“I hope the outcome of this case can go some way to address both these issues.”

The final outcome of the case is expected to be known in early 2019.

Sue Osborne

Members’ comments in support of the campaign

“Having been a preschool teacher/director for over 37 years, the pay rate for qualified early childhood teachers has been way below that of teachers in other sectors and the workload is the same, if not more for early childhood teachers. This is an important step to bring wage parity so the sector can attract quality teachers who will stay in the sector because they are respected and acknowledged as teachers. Our children deserve quality and teachers should not be discriminated against because their skills are best utilised in the early childhood sector.”

“I have two beautiful women in my family who are both early childhood teachers. They put their heart and soul into giving the best possible care they can for the children they look after, but what is becoming the ‘norm’ is that they do not get the recognition they deserve. Early childhood teachers are entitled to the same wages as primary school teachers. They are far more than just so called ‘babysitters’. The demands are greater as they help these little people have the best start they can have in life.”

“I collect my little grandchildren from preschool regularly and these teachers are saints. Their work is hard and tiring and they have such an influence on the youngest and most vulnerable members of our society. I support wholeheartedly their claim for equal pay with primary school teachers.”

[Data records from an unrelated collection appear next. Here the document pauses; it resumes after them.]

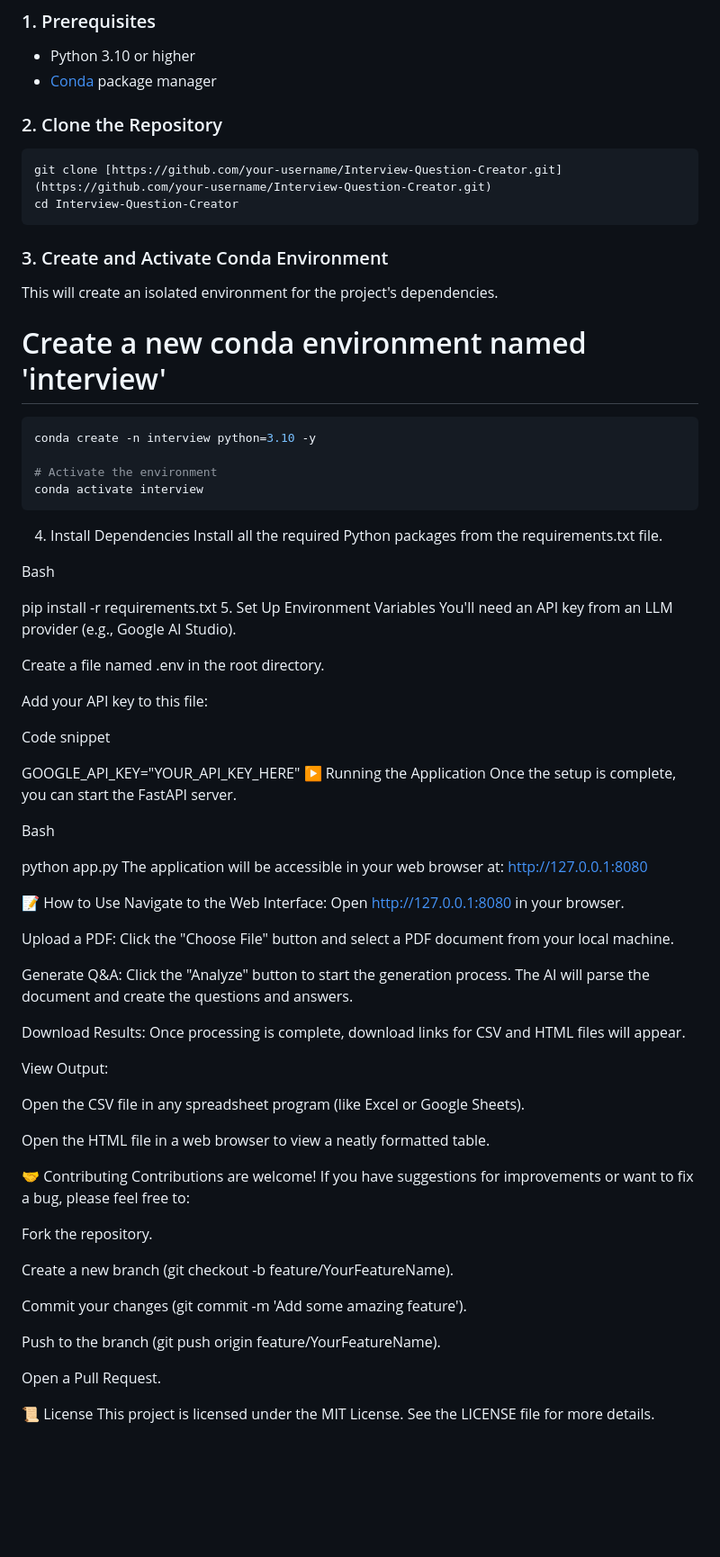
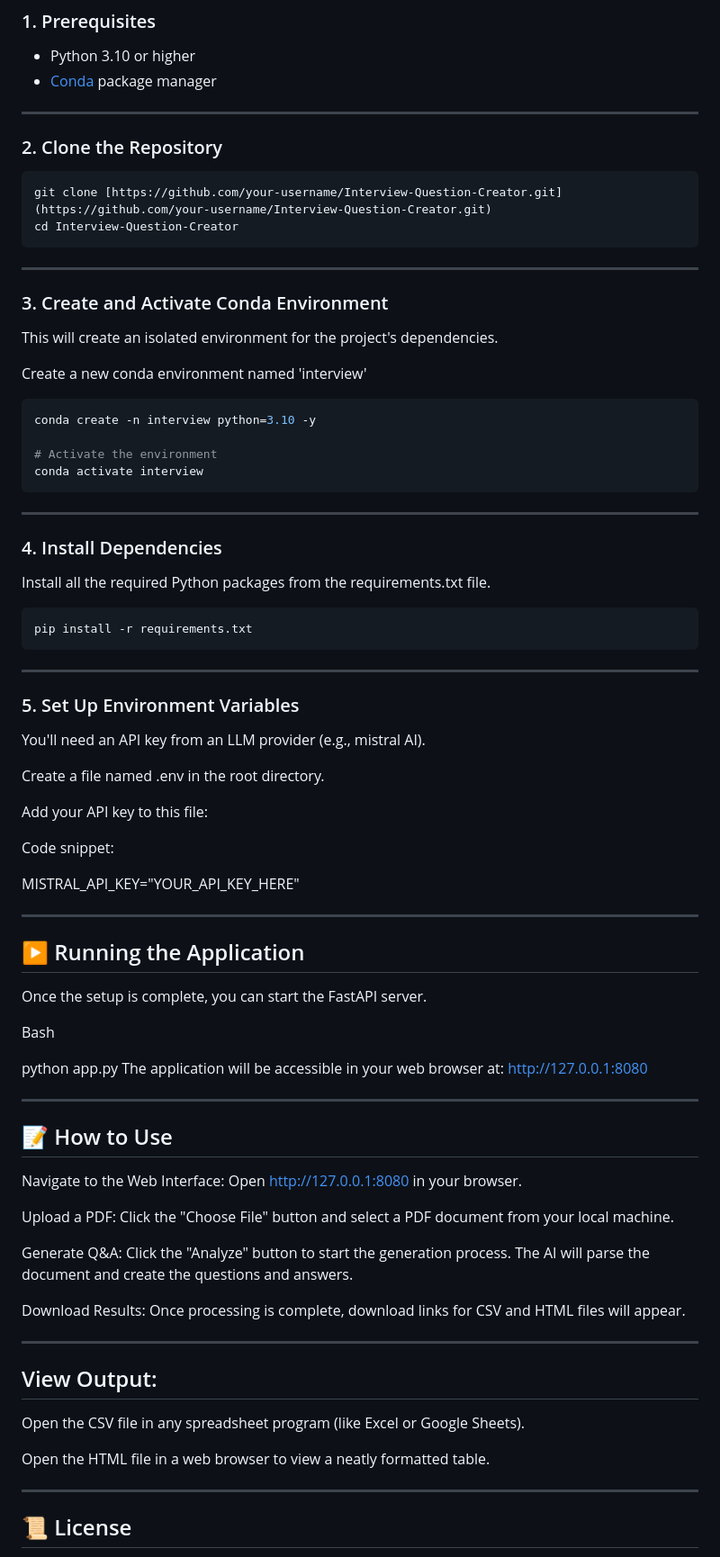
Before and after one commit to Manvendra-SR/Interview-Question-Creater, a Markdown page: README.md, the part around the change printed below. Shown: that part at 90% size. Drawn GitHub-style; blank space fills up the shorter version.

````diff
--- a/README.md
+++ b/README.md
@@ -70,6 +68,9 @@ Follow these steps to get the project up and running on your local machine.
 * Python 3.10 or higher
 * [Conda](https://docs.conda.io/en/latest/miniconda.html) package manager
 
+---
+
+
 ### 2. Clone the Repository
 
 ```bash
@@ -77,34 +78,49 @@ git clone [https://github.com/your-username/Interview-Question-Creator.git](http
 cd Interview-Question-Creator
 ```
 
+---
+
+
 ### 3. Create and Activate Conda Environment
 This will create an isolated environment for the project's dependencies.
 
 
-# Create a new conda environment named 'interview'
+Create a new conda environment named 'interview'
 ```bash
 conda create -n interview python=3.10 -y
 
 # Activate the environment
 conda activate interview
 ```
-4. Install Dependencies
+
+---
+
+
+### 4. Install Dependencies
 Install all the required Python packages from the requirements.txt file.
 
-Bash
+```bash
+pip install -r requirements.txt
+```
 
-pip install -r requirements.txt
-5. Set Up Environment Variables
-You'll need an API key from an LLM provider (e.g., Google AI Studio).
+---
+
+
+### 5. Set Up Environment Variables
+You'll need an API key from an LLM provider (e.g., mistral AI).
 
 Create a file named .env in the root directory.
 
 Add your API key to this file:
 
-Code snippet
+Code snippet:
 
-GOOGLE_API_KEY="YOUR_API_KEY_HERE"
-▶️ Running the Application
+MISTRAL_API_KEY="YOUR_API_KEY_HERE"
+
+---
+
+
+## ▶️ Running the Application
 Once the setup is complete, you can start the FastAPI server.
 
 Bash
@@ -113,7 +129,9 @@ python app.py
 The application will be accessible in your web browser at:
 http://127.0.0.1:8080
 
-📝 How to Use
+---
+
+## 📝 How to Use
 Navigate to the Web Interface: Open http://127.0.0.1:8080 in your browser.
 
 Upload a PDF: Click the "Choose File" button and select a PDF document from your local machine.
@@ -122,24 +140,18 @@ Generate Q&A: Click the "Analyze" button to start the generation process. The AI
 
 Download Results: Once processing is complete, download links for CSV and HTML files will appear.
 
-View Output:
+
+---
+
+
+## View Output:
 
 Open the CSV file in any spreadsheet program (like Excel or Google Sheets).
 
 Open the HTML file in a web browser to view a neatly formatted table.
 
-🤝 Contributing
-Contributions are welcome! If you have suggestions for improvements or want to fix a bug, please feel free to:
+---
 
-Fork the repository.
 
-Create a new branch (git checkout -b feature/YourFeatureName).
-
-Commit your changes (git commit -m 'Add some amazing feature').
-
-Push to the branch (git push origin feature/YourFeatureName).
-
-Open a Pull Request.
-
-📜 License
+## 📜 License
 This project is licensed under the MIT License. See the LICENSE file for more details.
````
Also changed, not shown: other parts of README.md (+0 -2 lines).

“I am an early childhood educator. I have a degree. I moved out of preschool settings to focus on special education in an independent school. Before I did this I was on the same wage as a teacher’s aide at my new school setting. I also felt that I was seen as a simple babysitter in preschool settings. I learnt in my degree that the first five years of life are crucial in a child’s development and still believe this to be true. Early childhood education is my passion and this pay disparity is utterly ridiculous. I fully support equal pay for early childhood educators.”